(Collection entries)

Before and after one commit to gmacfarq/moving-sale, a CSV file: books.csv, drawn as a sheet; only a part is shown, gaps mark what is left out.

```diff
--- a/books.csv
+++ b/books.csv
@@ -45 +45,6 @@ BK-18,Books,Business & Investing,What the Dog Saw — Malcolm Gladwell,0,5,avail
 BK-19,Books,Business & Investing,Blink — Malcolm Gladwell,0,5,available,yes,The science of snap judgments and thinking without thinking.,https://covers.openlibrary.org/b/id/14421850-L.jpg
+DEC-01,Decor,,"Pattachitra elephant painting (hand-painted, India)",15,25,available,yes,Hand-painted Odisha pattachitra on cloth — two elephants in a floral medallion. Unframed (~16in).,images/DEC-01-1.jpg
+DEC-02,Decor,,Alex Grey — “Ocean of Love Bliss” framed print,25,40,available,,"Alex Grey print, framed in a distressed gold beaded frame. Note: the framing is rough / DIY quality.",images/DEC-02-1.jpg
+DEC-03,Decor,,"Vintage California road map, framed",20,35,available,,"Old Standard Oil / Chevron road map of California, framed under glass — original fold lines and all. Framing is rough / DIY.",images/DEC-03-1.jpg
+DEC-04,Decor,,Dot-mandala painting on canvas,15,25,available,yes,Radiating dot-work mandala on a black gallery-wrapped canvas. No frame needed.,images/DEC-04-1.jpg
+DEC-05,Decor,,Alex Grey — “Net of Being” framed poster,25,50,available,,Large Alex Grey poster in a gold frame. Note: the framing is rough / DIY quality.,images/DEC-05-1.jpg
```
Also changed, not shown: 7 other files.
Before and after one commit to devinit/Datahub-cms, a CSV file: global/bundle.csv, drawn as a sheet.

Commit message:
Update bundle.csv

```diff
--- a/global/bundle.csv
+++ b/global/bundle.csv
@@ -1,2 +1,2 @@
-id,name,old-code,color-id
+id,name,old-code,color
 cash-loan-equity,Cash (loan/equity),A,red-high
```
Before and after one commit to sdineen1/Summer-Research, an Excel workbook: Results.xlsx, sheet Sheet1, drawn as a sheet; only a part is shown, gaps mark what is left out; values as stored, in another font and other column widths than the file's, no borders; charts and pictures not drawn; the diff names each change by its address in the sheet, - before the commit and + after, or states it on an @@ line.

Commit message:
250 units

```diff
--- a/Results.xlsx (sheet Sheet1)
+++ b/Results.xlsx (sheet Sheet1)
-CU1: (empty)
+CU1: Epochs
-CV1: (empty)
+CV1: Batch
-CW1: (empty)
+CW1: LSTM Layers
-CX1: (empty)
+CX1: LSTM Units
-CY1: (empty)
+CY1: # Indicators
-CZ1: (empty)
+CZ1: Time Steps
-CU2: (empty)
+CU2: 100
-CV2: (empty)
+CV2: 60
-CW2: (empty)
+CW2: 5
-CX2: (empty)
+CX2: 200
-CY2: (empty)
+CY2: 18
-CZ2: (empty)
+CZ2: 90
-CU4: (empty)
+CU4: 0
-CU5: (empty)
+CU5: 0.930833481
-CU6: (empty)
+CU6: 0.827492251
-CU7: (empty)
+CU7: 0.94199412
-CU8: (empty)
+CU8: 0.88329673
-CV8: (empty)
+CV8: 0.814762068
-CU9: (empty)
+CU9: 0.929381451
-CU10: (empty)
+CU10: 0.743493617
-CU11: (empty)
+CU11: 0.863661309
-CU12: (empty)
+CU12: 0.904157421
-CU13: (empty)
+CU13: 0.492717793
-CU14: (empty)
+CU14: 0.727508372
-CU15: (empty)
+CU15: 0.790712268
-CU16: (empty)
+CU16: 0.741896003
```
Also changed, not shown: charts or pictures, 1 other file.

* [Assignment]: The lines above that hold the string "available" are to be located and copied.

* [Your solution]:
 BK-19,Books,Business & Investing,Blink — Malcolm Gladwell,0,5,available,yes,The science of snap judgments and thinking without thinking.,https://covers.openlibrary.org/b/id/14421850-L.jpg
+DEC-01,Decor,,"Pattachitra elephant painting (hand-painted, India)",15,25,available,yes,Hand-painted Odisha pattachitra on cloth — two elephants in a floral medallion. Unframed (~16in).,images/DEC-01-1.jpg
+DEC-02,Decor,,Alex Grey — “Ocean of Love Bliss” framed print,25,40,available,,"Alex Grey print, framed in a distressed gold beaded frame. Note: the framing is rough / DIY quality.",images/DEC-02-1.jpg
+DEC-03,Decor,,"Vintage California road map, framed",20,35,available,,"Old Standard Oil / Chevron road map of California, framed under glass — original fold lines and all. Framing is rough / DIY.",images/DEC-03-1.jpg
+DEC-04,Decor,,Dot-mandala painting on canvas,15,25,available,yes,Radiating dot-work mandala on a black gallery-wrapped canvas. No frame needed.,images/DEC-04-1.jpg
+DEC-05,Decor,,Alex Grey — “Net of Being” framed poster,25,50,available,,Large Alex Grey poster in a gold frame. Note: the framing is rough / DIY quality.,images/DEC-05-1.jpg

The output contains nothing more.